There are a universal code of ethic that all we have to respect, the refugee process is not a joke, and since the experience and perspective of live in Toronto I saw many cases of people from many countries, NOT ONLY mexicans cheating the refugee claim process, a liar is a liar,

Canada's refugee system is a joke if middle class Mexicans can make successful refugee claims.

Also, the illegal mass immigration of Mexicans into the United States is creating a volatile situation that I do not want replicated here. Canada's immigration system is not another form of foreign aid.

Anonymous said...

Before I make any comments on the subject I must warn you that my written English is as terrible as my spoken, despite of which I would really like to say something on this particular subject.
I´m a mexican as well, and what really makes me sad is not what the article poses but instead the lack of objectivity on both sides. As a mexican; living in Mexico, I understand and empathize with the people that´s leaving the country in order to find a healthier and safer way of living. I think about that quite often. But there are jurisdictional frames that regulate such actions which is why all of us can actually have some order and a grater deal of security. That´s why I understand, the perspective of the articles author as well. What I dont understand is why us humans always have to recur to our egos in order to make our selves clear. Why don't we just stop seeing each others as canadian or mexican, with different interests, and start to feel each others as human beings, a more emphatic and less defensive kind of sight.

PaxCanadiana said...

Why don't we just stop seeing each others as canadian or mexican, with different interests, and start to feel each others as human beings, a more emphatic and less defensive kind of sight.Because the real world doesn't operate that way. People seek belonging and find it in ethnic, religious, racial, and national identities and find pride in that and there's nothing wrong with that either.

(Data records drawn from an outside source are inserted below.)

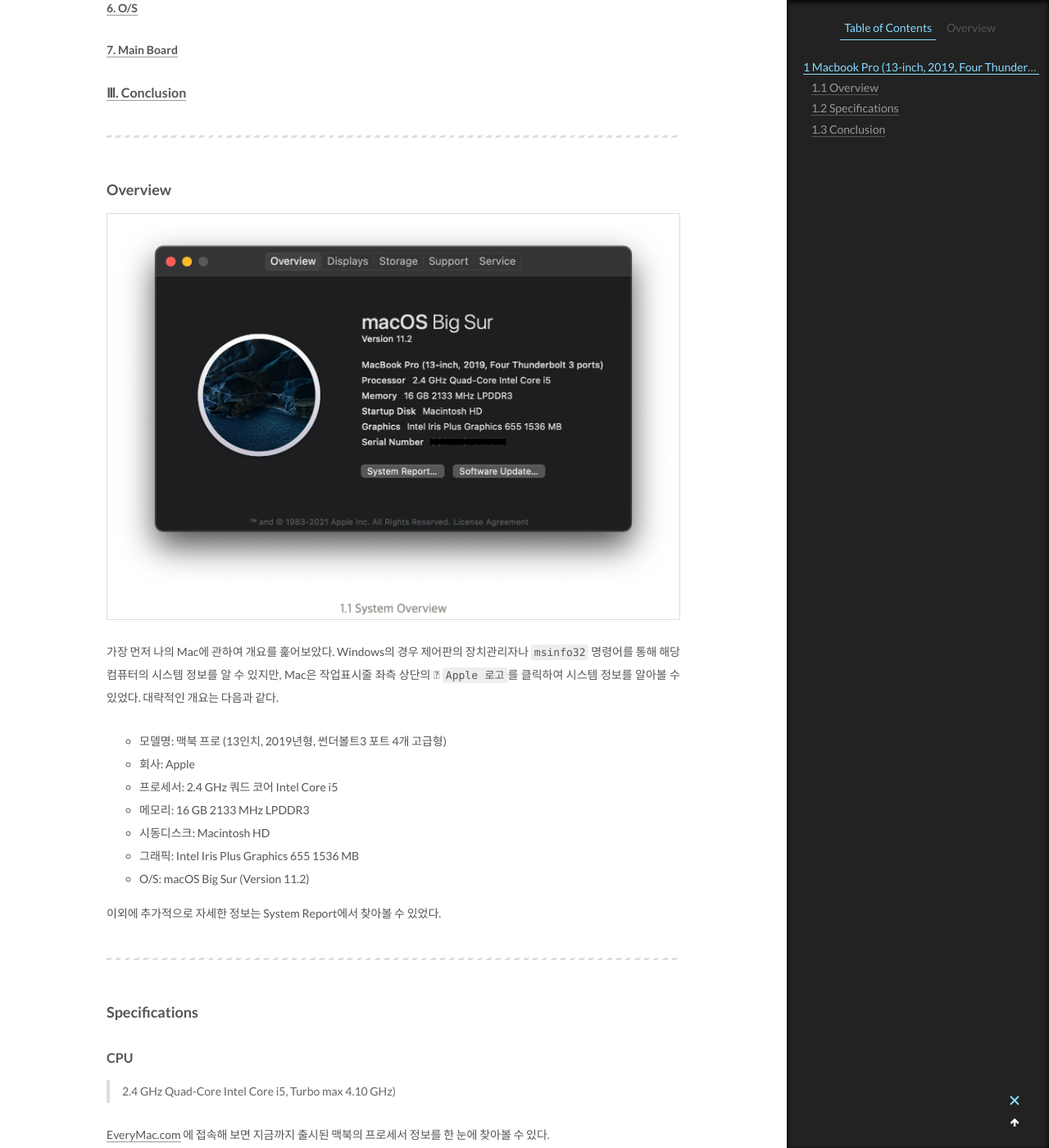
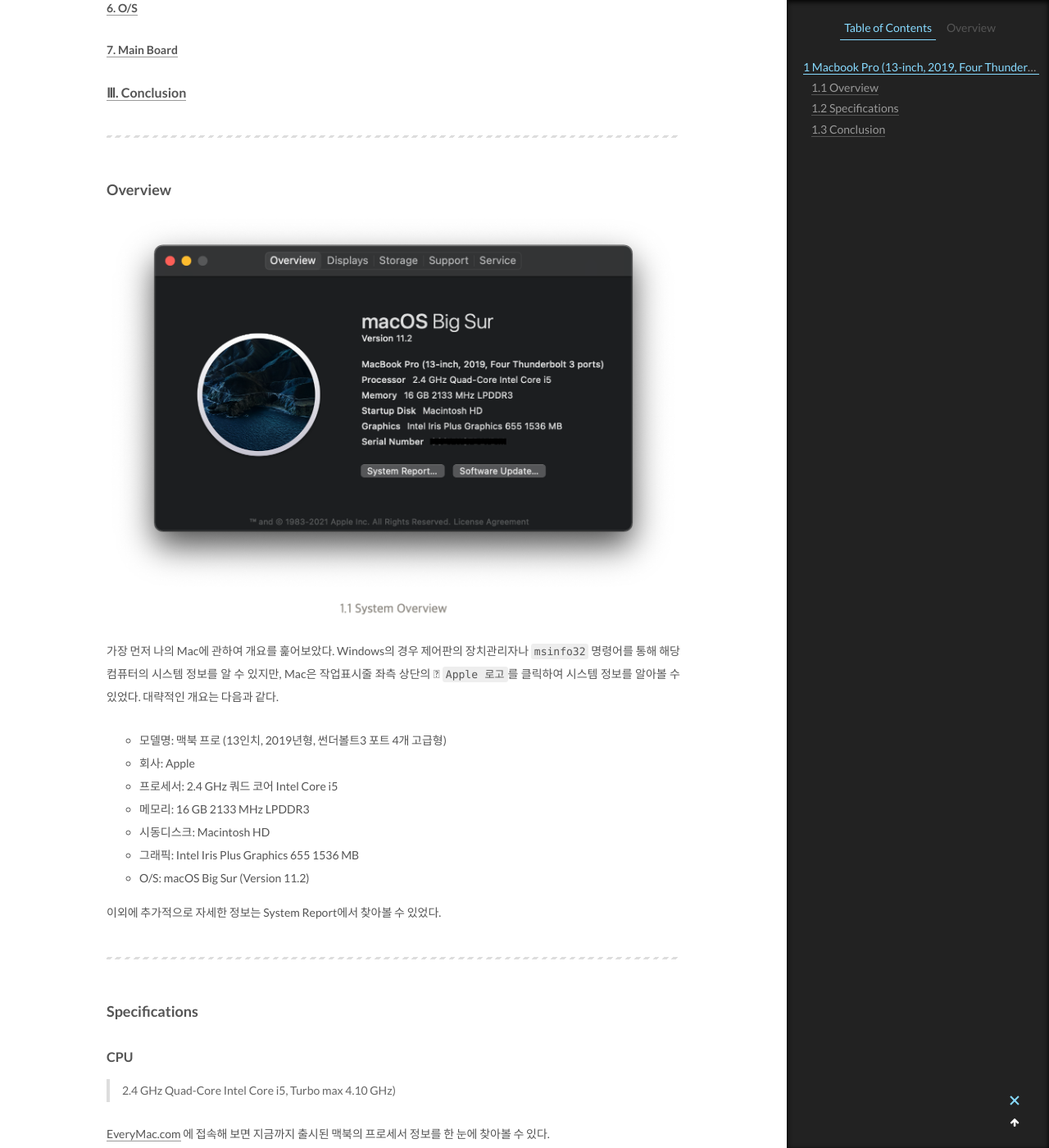
Before and after one commit to sbj6364/sbj6364.github.io, a Jekyll site: the page built from _posts/2021-03-28-computer-specification.md, in a window 1280 px wide and 1400 px high, scrolled down 1069 px. Shown: the whole window at 82% size. Built offline with Jekyll 4.4.1, drawn with Linux system fonts in a browser that asks for light colours.

Commit message:
Fix image bug2

```diff
--- a/_posts/2021-03-28-computer-specification.md
+++ b/_posts/2021-03-28-computer-specification.md
@@ -50,7 +50,7 @@
 
 ### Overview
 
-<img src="/images/post2/1_1.png" alt="System Overview" style="zoom:48%;" />
+<img src="/images/post2/1_1.png" alt="System Overview" style="zoom:48%;border:none;" />
 
  가장 먼저 나의 Mac에 관하여 개요를 훑어보았다. Windows의 경우 제어판의 장치관리자나 `msinfo32` 명령어를 통해 해당 컴퓨터의 시스템 정보를 알 수 있지만, Mac은 작업표시줄 좌측 상단의  `Apple 로고`를 클릭하여 시스템 정보를 알아볼 수 있었다. 대략적인 개요는 다음과 같다.
 
```
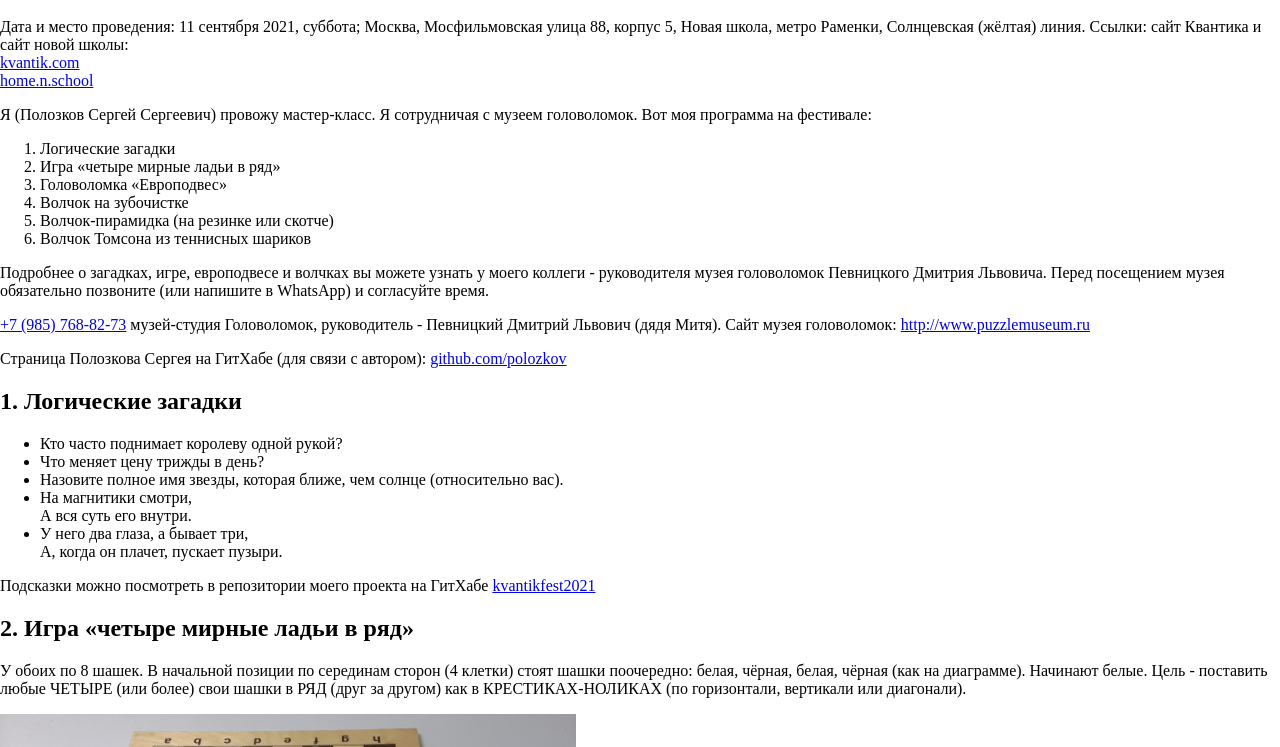
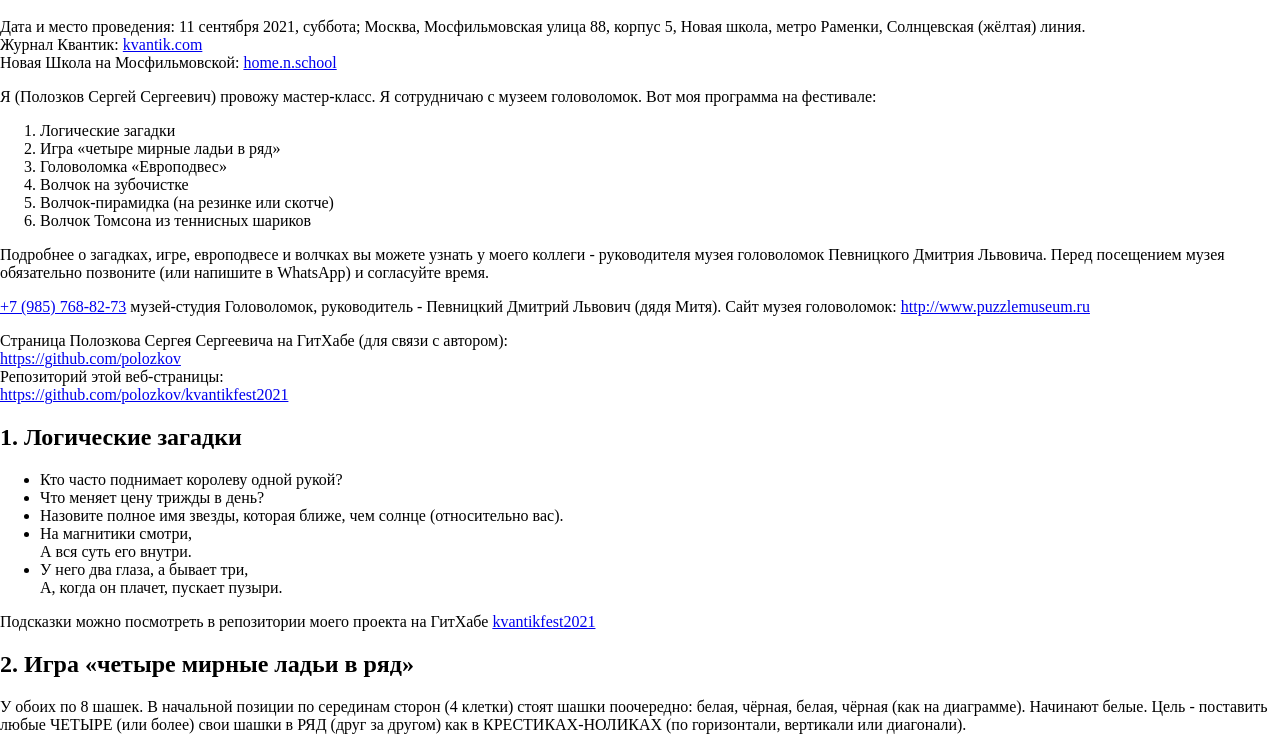
Before and after one commit to polozkov/kvantikfest2021, a plain HTML site: page index.html in a window 1280 px wide. Shown: the part 40-787 px from the top of the page. Drawn offline with Linux system fonts and the light colour scheme.

Commit message:
fix repo links

```diff
--- a/index.html
+++ b/index.html
@@ -29,12 +29,12 @@
     <h1>Фестиваль журнала «Квантик» 2021 в Новой школе</h1>
 
     <p>
-        Дата и место проведения: 11 сентября 2021, суббота; Москва, Мосфильмовская улица 88, корпус 5, Новая школа, метро Раменки, Солнцевская (жёлтая) линия. Ссылки: сайт Квантика и сайт новой школы:<br>
-        <a href="https://kvantik.com/">kvantik.com</a><br>
-        <a href="https://home.n.school/">home.n.school</a>
+        Дата и место проведения: 11 сентября 2021, суббота; Москва, Мосфильмовская улица 88, корпус 5, Новая школа, метро Раменки, Солнцевская (жёлтая) линия.<br>
+        Журнал Квантик: <a href="https://kvantik.com/">kvantik.com</a><br>
+        Новая Школа на Мосфильмовской: <a href="https://home.n.school/">home.n.school</a>
     </p>
     <p>
-        Я (Полозков Сергей Сергеевич) провожу мастер-класс. Я сотрудничая с музеем головоломок. Вот моя программа на фестивале:
+        Я (Полозков Сергей Сергеевич) провожу мастер-класс. Я сотрудничаю с музеем головоломок. Вот моя программа на фестивале:
     </p>
 
     <ol>
@@ -54,8 +54,10 @@
         <a href="tel:+79857688273">+7 (985) 768-82-73</a> музей-студия Головоломок, руководитель - Певницкий Дмитрий Львович (дядя Митя). Сайт музея головоломок: <a href="http://www.puzzlemuseum.ru/">http://www.puzzlemuseum.ru</a>
     </p>
 
-    <p>Страница Полозкова Сергея на ГитХабе (для связи с автором):
-        <a href="https://github.com/polozkov"> github.com/polozkov</a>
+    <p>Страница Полозкова Сергея Сергеевича на ГитХабе (для связи с автором):<br>
+        <a href="https://github.com/polozkov"> https://github.com/polozkov</a><br>
+        Репозиторий этой веб-страницы:<br>
+        <a href="https://github.com/polozkov/kvantikfest2021"> https://github.com/polozkov/kvantikfest2021</a>
     </p>
 
 
@@ -70,7 +72,7 @@
         </ul>
 
         <p>Подсказки можно посмотреть в репозитории моего проекта на ГитХабе
-            <a href="https://polozkov.github.io/kvantikfest2021/"> kvantikfest2021</a>
+            <a href="https://github.com/polozkov/kvantikfest2021"> kvantikfest2021</a>
         </p>
     </p>
 
@@ -86,7 +88,7 @@
 
     <p>
         Правила (фото и видео) можно посмотреть и скачать в репозитории моего проекта на ГитХабе
-        <a href="https://polozkov.github.io/kvantikfest2021/"> kvantikfest2021</a>
+        <a href="https://github.com/polozkov/kvantikfest2021"> kvantikfest2021</a>
     </p>
 
 
@@ -106,7 +108,7 @@
 
     <p>
         Фото «Европодвеса» можно посмотреть в репозитории моего проекта на ГитХабе
-        <a href="https://polozkov.github.io/kvantikfest2021/"> kvantikfest2021</a>
+        <a href="https://github.com/polozkov/kvantikfest2021"> kvantikfest2021</a>
     </p>
 
 
@@ -126,7 +128,7 @@
 
     <p>
         Фото волчка на зубочистке можно посмотреть в репозитории моего проекта на ГитХабе
-        <a href="https://polozkov.github.io/kvantikfest2021/"> kvantikfest2021</a>
+        <a href="https://github.com/polozkov/kvantikfest2021"> kvantikfest2021</a>
     </p>
 
 
@@ -142,7 +144,7 @@
 
     <p>
         Фото волчка-пирамидки можно посмотреть в репозитории моего проекта на ГитХабе
-        <a href="https://polozkov.github.io/kvantikfest2021/"> kvantikfest2021</a>
+        <a href="https://github.com/polozkov/kvantikfest2021"> kvantikfest2021</a>
     </p>
 
 
@@ -160,7 +162,7 @@
 
     <p>
         Фото и видео волчка Томсона можно посмотреть в репозитории моего проекта на ГитХабе
-        <a href="https://polozkov.github.io/kvantikfest2021/"> kvantikfest2021</a>
+        <a href="https://github.com/polozkov/kvantikfest2021"> kvantikfest2021</a>
     </p>
 
     <h2>Ждём вас в гости</h2>
```
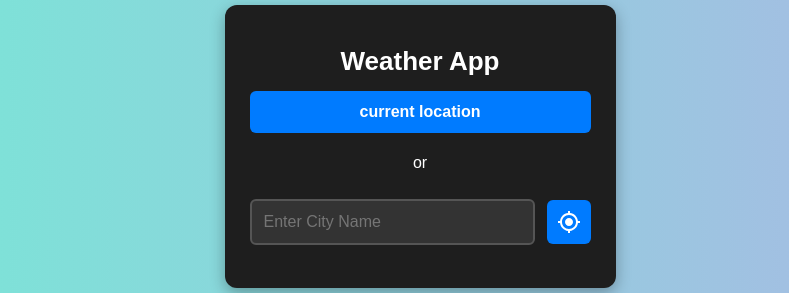
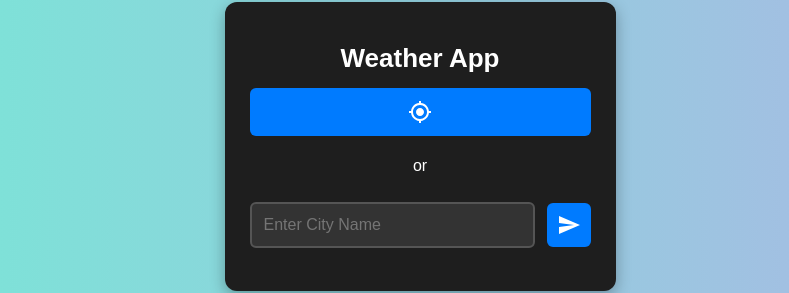
Before and after one commit to ajaykumar1298/weather, a React (Vite) app: page / in a window 1280 px wide. Shown: the part 264-557 px from the top of the page, without its empty margins (245-1034 px from the left). Built offline with nearby package versions, Linux system fonts and the light colour scheme; no server answers.

Commit message:
udapte icons

```diff
--- a/src/App.jsx
+++ b/src/App.jsx
@@ -2,6 +2,8 @@ import { useEffect, useState } from "react";
 import "./App.css";
 import GpsFixedIcon from '@mui/icons-material/GpsFixed';
 // const apiKey = import.meta.env.VITE_WEATHER_API_KEY;
+import SendIcon from '@mui/icons-material/Send';
+
 const apiKey = import.meta.env.VITE_WEATHER_API_KEY;
 function App() {
   const [inputValue, setInputValue] = useState("");
@@ -83,7 +85,7 @@ function App() {
       <h1>Weather App</h1>
 
       <div className="input-container">
-        <button type=" button" className="currBtn" onClick={handleBtnLatLng}>current location</button>
+        <button type=" button" className="currBtn" onClick={handleBtnLatLng}><GpsFixedIcon/></button>
       </div>
       or
       <br />
@@ -96,7 +98,7 @@ function App() {
           placeholder="Enter City Name"
           onChange={(e) => setInputValue(e.target.value)}
         />
-        <button className="gps" onClick={handleBtn}><GpsFixedIcon/></button>
+        <button className="gps" onClick={handleBtn}><SendIcon/></button>
       </div>
 
       {error && <p className="error-msg">{error}</p>}
```
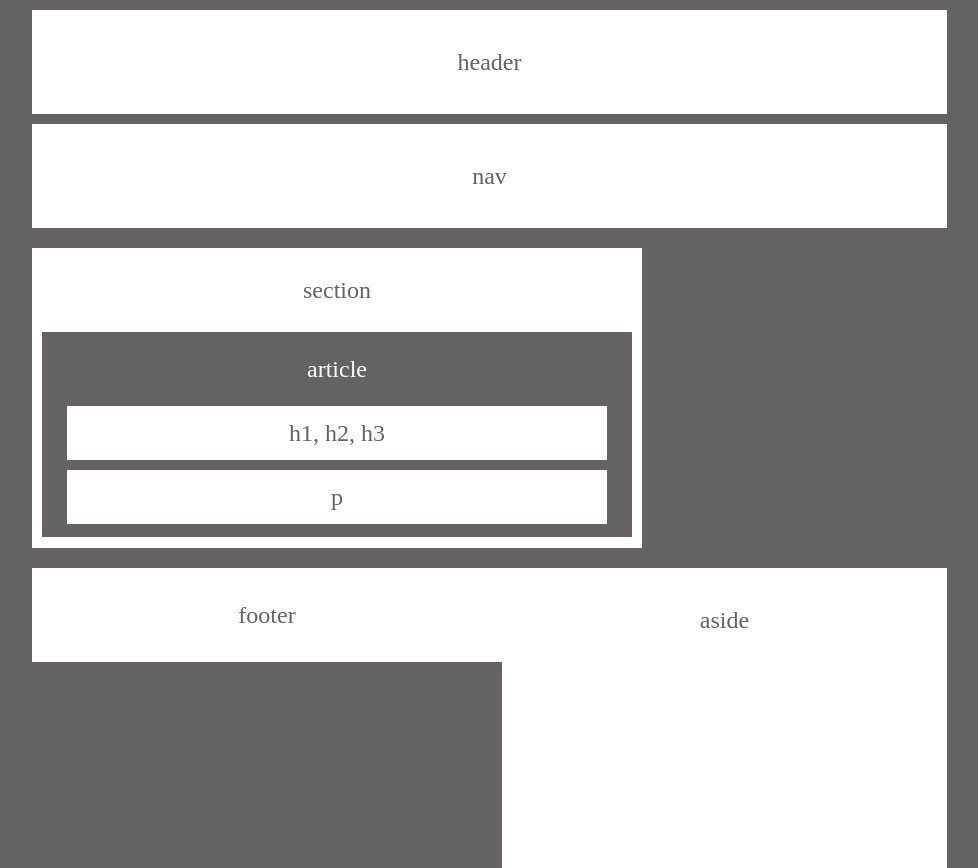
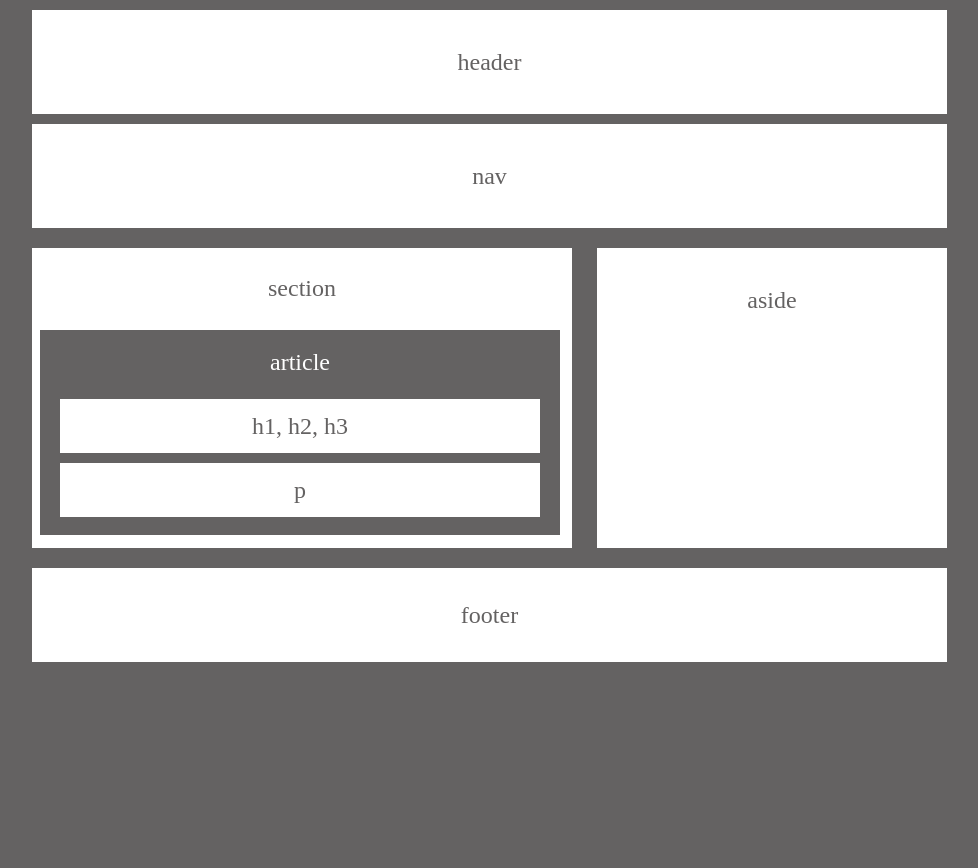
Before and after one commit to ManuelCoronaR/HW-Wireframe, a plain HTML site: page index.html in a window 1280 px wide. Shown: the whole page, without its empty margins (133-1111 px from the left). After the commit the page ends 800 px from the top, so only its background shows below. Drawn offline with Linux system fonts and the light colour scheme.

Commit message:
a little adjustment

```diff
--- a/index.html
+++ b/index.html
@@ -9,10 +9,12 @@
     <title>Documment</title>
 </head>
 <body>
-
+        <div class="container">
     <header>header</header>
 
     <nav>nav</nav>
+
+
 
     <section>section
 
@@ -26,9 +28,11 @@
 
     </section>
 
+
+
     <aside>aside</aside>
 
     <footer>footer</footer>
-
+</div>
 </body>
 </html>
--- a/style.css
+++ b/style.css
@@ -10,6 +10,10 @@
     text-align: center;
     font-size: 24px;
     color: rgb(100, 98, 98);
+
+}
+.container {
+    margin: 0 auto;
 
 }
 header {
@@ -27,16 +31,16 @@ nav {
     }
 section {
         background-color:white;
-        width: 610px;
+        width: 540px;
         height: 300px;
-        padding: 30px;
+        padding: 28px;
         float: left;
         margin-bottom: 20px;
     }
     article {
         background-color: rgb(100, 98, 98);
-        padding: 25px;
-        width: 590px;
+        padding: 20px;
+        width: 520px;
         height: 205px;
         margin-top: 30px;
         margin-left: -20px;
@@ -45,7 +49,7 @@ section {
 aside {
         background-color: white;
         padding: 40px;
-        width: 445px;
+        width: 350px;
         height: 300px;
         text-align: center;
         float: right;
@@ -57,6 +61,7 @@ footer {
         text-align: center;
         clear: left;
         overflow: auto;
+        position: sticky;
      }
 
   .box {
```
Also changed, not shown: 1 other file.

Immigrant groups in Toronto are culturally chauvinistic and display no real intent to assimilate. They speak lovingly of their "home" country and they revel in their differences and being the "other" and then complain that they are not accepted as being Canadian. Well, what did you expect?